THE TASK: In the entries that follow, find each line with the word "context" and copy it.

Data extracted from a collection
Segment Open

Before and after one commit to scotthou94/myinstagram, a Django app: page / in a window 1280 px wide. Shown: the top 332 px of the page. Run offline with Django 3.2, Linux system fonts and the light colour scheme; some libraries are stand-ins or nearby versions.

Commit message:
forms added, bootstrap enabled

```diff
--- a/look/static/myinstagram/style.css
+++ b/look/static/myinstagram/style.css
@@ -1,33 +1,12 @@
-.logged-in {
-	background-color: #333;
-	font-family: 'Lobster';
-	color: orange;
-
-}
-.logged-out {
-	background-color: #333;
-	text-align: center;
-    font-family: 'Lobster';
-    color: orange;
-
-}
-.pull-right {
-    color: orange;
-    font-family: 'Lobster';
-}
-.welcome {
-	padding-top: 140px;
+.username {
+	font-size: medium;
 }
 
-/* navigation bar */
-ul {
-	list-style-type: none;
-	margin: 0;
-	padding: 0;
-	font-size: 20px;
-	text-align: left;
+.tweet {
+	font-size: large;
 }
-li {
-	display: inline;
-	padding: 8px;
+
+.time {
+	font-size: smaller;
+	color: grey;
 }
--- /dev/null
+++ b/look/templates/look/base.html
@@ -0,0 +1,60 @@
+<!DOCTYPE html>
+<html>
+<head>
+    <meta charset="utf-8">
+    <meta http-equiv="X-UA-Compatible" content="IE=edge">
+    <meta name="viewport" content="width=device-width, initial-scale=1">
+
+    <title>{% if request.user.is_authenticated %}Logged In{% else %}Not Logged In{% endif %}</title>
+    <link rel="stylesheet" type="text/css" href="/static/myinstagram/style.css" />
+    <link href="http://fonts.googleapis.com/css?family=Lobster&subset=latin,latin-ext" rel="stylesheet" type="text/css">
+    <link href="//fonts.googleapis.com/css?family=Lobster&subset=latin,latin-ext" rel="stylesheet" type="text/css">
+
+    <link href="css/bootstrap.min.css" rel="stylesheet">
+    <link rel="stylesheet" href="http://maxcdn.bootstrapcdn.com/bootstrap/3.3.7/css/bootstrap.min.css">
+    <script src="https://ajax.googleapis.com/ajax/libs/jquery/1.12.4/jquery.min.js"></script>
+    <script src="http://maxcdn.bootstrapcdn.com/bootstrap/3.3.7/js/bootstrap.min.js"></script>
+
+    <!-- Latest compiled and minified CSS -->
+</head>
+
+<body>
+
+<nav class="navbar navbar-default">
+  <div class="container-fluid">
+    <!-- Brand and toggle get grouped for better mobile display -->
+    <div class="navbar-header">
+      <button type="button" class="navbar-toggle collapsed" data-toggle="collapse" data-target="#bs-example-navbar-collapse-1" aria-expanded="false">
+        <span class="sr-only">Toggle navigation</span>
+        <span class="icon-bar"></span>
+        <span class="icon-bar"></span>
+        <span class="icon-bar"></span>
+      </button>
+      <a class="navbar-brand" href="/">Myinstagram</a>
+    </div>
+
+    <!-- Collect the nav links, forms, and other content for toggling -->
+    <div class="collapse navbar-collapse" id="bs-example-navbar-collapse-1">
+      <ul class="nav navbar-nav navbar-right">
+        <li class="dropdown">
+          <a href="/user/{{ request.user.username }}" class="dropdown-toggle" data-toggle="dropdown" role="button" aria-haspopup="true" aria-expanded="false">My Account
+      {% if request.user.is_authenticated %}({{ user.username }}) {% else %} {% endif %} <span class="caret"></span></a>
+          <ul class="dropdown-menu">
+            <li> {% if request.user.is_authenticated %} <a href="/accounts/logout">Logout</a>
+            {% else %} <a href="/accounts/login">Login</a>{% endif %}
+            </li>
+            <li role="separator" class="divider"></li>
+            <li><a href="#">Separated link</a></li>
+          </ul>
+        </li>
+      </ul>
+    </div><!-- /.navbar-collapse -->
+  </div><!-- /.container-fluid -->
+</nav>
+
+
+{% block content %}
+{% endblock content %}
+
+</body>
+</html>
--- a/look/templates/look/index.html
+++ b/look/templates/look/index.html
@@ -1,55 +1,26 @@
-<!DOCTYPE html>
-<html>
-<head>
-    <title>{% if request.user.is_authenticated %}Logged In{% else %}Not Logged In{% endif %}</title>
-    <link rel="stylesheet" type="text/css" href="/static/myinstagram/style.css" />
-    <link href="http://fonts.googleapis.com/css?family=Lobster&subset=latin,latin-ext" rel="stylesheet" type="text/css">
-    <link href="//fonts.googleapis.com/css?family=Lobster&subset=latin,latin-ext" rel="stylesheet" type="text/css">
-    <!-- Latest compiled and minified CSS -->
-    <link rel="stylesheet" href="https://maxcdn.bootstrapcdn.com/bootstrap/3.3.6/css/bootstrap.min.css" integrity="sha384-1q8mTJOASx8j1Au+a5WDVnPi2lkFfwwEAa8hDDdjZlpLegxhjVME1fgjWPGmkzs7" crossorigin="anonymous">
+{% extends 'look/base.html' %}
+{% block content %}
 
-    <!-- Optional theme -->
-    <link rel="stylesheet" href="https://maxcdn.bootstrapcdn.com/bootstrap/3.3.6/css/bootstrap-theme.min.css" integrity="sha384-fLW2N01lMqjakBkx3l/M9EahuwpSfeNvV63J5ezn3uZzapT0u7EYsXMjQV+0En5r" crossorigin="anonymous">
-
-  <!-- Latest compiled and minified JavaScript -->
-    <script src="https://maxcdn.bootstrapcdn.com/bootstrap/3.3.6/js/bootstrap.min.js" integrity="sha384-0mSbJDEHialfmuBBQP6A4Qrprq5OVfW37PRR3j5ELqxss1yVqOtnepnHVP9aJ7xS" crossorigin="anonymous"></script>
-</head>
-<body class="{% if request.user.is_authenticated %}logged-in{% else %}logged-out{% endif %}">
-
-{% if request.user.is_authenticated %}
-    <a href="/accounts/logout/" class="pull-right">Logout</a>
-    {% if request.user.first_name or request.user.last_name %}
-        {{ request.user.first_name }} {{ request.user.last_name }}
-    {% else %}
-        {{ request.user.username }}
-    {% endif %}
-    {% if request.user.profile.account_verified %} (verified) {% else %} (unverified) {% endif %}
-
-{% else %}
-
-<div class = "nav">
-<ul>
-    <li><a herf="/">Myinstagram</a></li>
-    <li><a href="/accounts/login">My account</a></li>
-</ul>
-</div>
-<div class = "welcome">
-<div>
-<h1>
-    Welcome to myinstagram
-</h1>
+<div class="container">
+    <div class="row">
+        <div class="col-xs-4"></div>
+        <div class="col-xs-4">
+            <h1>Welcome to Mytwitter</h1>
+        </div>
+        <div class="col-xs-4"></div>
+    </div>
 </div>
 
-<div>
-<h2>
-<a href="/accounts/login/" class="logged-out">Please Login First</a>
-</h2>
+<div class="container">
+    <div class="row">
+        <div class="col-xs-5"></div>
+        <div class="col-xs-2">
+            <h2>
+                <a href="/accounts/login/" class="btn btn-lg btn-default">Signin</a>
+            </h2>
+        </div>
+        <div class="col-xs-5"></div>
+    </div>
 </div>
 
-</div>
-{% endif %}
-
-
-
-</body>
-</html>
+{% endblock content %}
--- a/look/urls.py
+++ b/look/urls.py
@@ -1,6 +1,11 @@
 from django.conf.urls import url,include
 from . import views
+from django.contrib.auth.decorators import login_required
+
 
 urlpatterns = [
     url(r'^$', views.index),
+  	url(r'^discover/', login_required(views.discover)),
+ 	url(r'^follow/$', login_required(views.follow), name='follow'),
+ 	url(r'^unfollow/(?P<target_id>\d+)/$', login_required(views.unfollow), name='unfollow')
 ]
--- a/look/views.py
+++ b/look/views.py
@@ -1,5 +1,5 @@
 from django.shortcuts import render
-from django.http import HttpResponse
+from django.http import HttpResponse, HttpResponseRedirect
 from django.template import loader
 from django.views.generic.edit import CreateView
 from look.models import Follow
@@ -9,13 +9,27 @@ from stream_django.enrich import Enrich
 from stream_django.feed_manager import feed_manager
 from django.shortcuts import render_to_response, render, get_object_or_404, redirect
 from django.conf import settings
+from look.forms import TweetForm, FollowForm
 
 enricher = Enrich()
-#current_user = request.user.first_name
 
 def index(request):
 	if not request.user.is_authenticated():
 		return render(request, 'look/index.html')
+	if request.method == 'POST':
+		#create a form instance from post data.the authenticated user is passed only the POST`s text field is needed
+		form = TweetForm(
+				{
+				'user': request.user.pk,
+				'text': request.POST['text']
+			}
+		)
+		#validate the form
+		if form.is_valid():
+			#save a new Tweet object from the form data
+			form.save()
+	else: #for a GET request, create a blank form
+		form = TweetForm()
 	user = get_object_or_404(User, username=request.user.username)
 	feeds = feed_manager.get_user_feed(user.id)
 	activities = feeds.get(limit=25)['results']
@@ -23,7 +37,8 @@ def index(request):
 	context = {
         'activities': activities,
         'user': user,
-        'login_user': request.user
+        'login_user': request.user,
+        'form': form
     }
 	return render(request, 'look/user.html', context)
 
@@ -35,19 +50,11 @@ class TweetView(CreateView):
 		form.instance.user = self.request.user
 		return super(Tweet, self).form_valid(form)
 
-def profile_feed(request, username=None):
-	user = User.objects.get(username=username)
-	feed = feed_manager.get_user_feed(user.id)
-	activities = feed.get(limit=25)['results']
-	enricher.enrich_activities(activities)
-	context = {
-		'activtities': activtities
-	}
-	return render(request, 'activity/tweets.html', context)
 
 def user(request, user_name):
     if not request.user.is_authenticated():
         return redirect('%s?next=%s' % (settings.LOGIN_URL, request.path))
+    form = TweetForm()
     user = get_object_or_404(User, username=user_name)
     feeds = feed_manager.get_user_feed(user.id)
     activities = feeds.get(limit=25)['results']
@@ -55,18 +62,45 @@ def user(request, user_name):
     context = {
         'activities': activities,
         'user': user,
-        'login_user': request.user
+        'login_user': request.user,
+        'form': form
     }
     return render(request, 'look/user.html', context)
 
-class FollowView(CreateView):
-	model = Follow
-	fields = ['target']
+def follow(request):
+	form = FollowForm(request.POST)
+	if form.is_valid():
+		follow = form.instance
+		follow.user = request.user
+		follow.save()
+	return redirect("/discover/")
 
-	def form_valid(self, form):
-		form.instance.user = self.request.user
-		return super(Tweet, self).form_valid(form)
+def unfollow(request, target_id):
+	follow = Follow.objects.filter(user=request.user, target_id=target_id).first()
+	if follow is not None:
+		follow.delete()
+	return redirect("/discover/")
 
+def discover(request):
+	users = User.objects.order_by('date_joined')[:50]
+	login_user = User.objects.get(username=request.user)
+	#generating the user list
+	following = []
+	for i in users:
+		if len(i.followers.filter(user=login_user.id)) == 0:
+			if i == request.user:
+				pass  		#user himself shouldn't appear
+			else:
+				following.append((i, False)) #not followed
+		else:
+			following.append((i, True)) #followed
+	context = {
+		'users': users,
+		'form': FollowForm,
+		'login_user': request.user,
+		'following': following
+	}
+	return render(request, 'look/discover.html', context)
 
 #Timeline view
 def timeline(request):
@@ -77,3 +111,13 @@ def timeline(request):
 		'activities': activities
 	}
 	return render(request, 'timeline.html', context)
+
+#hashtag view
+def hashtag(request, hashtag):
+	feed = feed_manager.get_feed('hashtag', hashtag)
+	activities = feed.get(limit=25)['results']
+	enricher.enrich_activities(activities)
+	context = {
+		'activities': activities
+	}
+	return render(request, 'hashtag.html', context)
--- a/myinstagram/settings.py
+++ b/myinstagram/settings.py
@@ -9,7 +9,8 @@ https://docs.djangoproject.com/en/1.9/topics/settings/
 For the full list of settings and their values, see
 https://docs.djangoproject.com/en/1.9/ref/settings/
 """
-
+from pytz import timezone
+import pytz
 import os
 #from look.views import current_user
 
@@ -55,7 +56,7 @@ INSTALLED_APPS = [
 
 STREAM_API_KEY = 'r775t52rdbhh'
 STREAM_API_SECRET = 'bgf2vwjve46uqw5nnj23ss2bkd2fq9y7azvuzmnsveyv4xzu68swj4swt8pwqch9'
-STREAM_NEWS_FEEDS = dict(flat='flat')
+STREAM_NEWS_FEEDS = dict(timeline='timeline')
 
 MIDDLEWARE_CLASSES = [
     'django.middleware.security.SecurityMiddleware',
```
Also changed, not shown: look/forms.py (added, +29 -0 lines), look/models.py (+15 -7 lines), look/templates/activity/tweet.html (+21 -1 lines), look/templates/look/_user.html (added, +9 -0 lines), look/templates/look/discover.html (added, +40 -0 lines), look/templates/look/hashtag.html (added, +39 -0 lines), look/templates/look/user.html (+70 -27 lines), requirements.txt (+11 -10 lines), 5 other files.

Segment Closed

TASK OUTPUT:
 	context = {
 	return render(request, 'look/user.html', context)
-	context = {
-	return render(request, 'activity/tweets.html', context)
     context = {
     return render(request, 'look/user.html', context)
+	context = {
+	return render(request, 'look/discover.html', context)
 	return render(request, 'timeline.html', context)
+	context = {
+	return render(request, 'hashtag.html', context)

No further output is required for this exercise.